Concussions in Kids On the Rise: New AAP Guidelines Issued

Concussions in Kids On the Rise: New AAP Guidelines Issued

Concussions (and traumatic brain injuries, or TBIs) resulting while children are at play are extremely serious events — something that we’ve posted about periodically because efforts to prevent these life-altering events don’t seem to get enough attention.   Maybe things are changing.

New Guidelines for Concussions in Kids Issued Today

The American Association of Pediatrics has issued new Guidelines for head injuries in kids, focusing upon sports-related concussions.  The complete study, “Emergency Department Visits for Concussion in Young Child Athletes,” appears in Pediatrics magazine (available online today).

The new Guidelines are as follows (emphasis added):

  • Children or adolescents who sustain a concussion should always be evaluated by a physician and receive medical clearance before returning to play.
  • After a concussion, all athletes should be restricted from physical activity until they are asymptomatic at rest and with exertion.
  • Physical and cognitive exertion, such as homework, playing video games, using a computer or watching TV may worsen symptoms.
  • Symptoms of a concussion usually resolve in 7 to 10 days, but some athletes may take weeks or months to fully recover.
  • Neuropsychological testing can provide objective data to athletes and their families, but testing is just one step in the complete management of a sport-related concussion.
  • There is no evidence proving the safety or efficacy of any medication in the treatment of a concussion.
  • Retirement from contact sports should be considered for an athlete who has sustained multiple concussions, or who has suffered post-concussive symptoms for more than three months.

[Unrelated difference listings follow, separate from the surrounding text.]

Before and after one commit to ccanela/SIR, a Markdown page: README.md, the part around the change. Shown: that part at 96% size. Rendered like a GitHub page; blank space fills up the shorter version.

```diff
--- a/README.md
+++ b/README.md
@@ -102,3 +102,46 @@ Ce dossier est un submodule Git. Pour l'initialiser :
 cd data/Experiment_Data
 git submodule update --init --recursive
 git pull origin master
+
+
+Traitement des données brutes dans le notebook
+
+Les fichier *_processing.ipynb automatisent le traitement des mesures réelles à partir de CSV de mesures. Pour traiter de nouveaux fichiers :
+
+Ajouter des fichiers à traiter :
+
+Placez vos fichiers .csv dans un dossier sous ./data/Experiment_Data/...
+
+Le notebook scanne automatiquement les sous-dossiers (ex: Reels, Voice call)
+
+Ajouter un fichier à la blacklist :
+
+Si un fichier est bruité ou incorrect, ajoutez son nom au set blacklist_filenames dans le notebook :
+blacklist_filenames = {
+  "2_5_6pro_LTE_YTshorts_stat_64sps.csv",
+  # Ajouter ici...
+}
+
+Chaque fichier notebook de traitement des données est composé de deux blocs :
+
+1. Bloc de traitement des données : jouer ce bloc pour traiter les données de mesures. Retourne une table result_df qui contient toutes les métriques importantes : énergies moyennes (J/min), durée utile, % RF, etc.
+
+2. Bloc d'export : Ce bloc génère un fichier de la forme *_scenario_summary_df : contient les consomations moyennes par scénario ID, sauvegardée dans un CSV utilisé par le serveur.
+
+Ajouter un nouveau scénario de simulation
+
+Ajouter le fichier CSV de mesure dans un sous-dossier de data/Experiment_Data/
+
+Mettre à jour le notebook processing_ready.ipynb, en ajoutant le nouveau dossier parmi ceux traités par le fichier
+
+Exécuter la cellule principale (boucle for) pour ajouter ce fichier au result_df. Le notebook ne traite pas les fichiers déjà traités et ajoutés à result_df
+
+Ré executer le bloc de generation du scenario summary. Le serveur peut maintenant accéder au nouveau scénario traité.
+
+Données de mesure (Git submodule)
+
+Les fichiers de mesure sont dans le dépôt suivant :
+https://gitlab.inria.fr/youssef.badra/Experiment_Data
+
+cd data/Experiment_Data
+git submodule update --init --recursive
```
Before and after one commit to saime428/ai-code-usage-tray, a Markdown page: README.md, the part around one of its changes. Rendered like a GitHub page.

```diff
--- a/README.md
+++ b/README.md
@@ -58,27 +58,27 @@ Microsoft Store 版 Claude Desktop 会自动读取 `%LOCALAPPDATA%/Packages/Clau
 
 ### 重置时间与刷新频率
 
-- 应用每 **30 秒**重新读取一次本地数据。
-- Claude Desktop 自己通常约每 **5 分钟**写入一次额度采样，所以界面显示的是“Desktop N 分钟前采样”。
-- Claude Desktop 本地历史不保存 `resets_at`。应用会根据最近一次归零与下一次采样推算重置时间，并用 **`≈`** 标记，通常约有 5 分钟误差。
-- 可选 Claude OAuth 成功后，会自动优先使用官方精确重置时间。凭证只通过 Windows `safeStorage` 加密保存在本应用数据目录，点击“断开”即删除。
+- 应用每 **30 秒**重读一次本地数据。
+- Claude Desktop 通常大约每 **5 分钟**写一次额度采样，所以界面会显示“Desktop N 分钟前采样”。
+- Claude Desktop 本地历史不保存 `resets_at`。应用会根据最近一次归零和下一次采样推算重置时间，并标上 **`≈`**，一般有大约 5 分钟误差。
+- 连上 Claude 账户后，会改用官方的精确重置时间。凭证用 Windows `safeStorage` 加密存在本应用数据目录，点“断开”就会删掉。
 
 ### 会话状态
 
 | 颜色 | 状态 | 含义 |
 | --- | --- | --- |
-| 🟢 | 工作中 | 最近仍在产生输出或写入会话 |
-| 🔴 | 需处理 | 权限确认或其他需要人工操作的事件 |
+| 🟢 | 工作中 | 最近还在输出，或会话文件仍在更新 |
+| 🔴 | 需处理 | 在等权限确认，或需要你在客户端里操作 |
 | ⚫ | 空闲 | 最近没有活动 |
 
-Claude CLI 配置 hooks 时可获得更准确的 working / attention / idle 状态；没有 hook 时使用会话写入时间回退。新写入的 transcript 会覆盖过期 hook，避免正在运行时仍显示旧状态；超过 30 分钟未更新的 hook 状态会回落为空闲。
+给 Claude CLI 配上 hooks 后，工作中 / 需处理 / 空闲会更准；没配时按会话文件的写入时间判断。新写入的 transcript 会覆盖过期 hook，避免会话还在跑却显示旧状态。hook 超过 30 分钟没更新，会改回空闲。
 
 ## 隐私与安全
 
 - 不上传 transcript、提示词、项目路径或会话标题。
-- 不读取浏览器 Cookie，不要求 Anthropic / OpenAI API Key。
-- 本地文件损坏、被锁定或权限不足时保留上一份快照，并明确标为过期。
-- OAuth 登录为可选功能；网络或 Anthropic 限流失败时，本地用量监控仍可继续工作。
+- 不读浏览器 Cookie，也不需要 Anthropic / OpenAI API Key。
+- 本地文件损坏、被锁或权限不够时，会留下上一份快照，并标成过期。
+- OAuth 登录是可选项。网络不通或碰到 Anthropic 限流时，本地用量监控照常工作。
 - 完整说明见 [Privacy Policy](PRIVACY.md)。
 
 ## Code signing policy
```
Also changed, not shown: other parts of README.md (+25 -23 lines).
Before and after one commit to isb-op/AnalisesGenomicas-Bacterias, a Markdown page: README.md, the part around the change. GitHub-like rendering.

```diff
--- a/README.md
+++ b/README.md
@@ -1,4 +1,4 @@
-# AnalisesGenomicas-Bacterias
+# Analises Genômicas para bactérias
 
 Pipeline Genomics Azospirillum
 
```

How can you tell if your child has suffered a concussion?

According to the Mayo Clinic, children that are old enough to communicate with you should be monitored for the following symptoms of concussion:

  • Confusion
  • Amnesia
  • Headache
  • Dizziness
  • Ringing in the ears
  • Nausea
  • Vomiting
  • Slurred speech
  • Fatigue
  • Memory or concentration problems
  • Sensitivity to light and noise
  • Sleep disturbances
  • Irritability
  • Depression

Non-verbal clues that young children (infants, pre-K) may be suffering from a concussion include:

  • Listlessness
  • Tiring easily
  • Irritability
  • Crankiness
  • Change in eating patterns
  • Change in sleeping patterns
  • Lack of interest in favorite toys
  • Loss of balance, unsteady walking

Better to Be Safe Than Sorry — Get Your Child Seen by the Doctor Pronto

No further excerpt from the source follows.